Credit card firms would have to take active steps to help customers in persistent debt, under new rules proposed by the Financial Conduct Authority (FCA) today.
The proposals follows the regulator's study of the UK credit card market, which found significant concerns about the scale, extent and nature of problem credit card debt.
The FCA has estimated some 3.3 million people are in persistent debt, with more than half - 1.8 million - for two consecutive periods of 18 months. Its new proposals require firms to take steps to help customers repay their balances more quickly and to offer further assistance to those who cannot.
Under the FCA's definition, credit card customers are in persistent debt if they have paid more in interest and charges than they have repaid of their borrowing, over an 18-month period. Customers in persistent debt are profitable for credit card firms, who do not routinely intervene to help them.
FCA chief executive Andrew Bailey (pictured) said: "Persistent debt can be very expensive - costing customers on average around £2.50 for every £1 repaid - and can obscure underlying financial problems. Because these customers remain profitable, firms have few incentives to intervene. We want to change this situation so firms and customers will deal with outstanding debt more quickly, and avoid persistent debt in the first place."
Under the new rules, firms will have to take a series of steps to help customers in persistent debt. When a customer has been in persistent debt for 18 months, firms will be required to prompt them to make faster repayments if they can afford to do so.
If a customer is still in persistent debt after a further consecutive 18-month period, firms must take steps, such as proposing a repayment plan, to help them to repay their outstanding balances more quickly. Customers who do not respond, or who confirm they can afford to repay faster but decline to do so, would have their ability to use the card suspended.
Signs of financial difficulty
Money Advice Service head of debt advice Caroline Siarkiewicz said: ""With the information they hold on their customers' finances, the credit card industry is well placed to identify and support people in or at risk of problem debt."
In addition to measures on persistent debt, the FCA is also proposing to require earlier intervention by firms in response to signs customers are in financial difficulty, building on an existing rule that requires firms to monitor a customer's repayment record for signs of actual or potential financial difficulties.
The regulator said: "Under these new proposals, it is expected firms would do more to use the extensive amount of data available to them to identify customers in difficulty and take appropriate action."
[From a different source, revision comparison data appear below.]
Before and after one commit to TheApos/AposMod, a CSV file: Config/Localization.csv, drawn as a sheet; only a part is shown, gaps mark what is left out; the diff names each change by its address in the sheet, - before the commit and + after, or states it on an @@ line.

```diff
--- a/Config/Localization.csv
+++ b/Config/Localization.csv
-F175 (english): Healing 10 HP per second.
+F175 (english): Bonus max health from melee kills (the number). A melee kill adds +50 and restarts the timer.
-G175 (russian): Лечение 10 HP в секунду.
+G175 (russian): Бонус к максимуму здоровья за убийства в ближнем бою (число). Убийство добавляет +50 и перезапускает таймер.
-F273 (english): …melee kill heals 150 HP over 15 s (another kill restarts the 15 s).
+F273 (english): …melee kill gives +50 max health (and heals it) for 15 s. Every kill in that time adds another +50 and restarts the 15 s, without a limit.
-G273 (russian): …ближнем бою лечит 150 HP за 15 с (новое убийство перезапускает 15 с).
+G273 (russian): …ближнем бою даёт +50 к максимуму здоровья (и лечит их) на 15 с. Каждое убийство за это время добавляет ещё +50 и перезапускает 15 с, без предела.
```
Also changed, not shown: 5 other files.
The FCA's consultation on persistent debt and earlier intervention remedies will close on 3 July 2017.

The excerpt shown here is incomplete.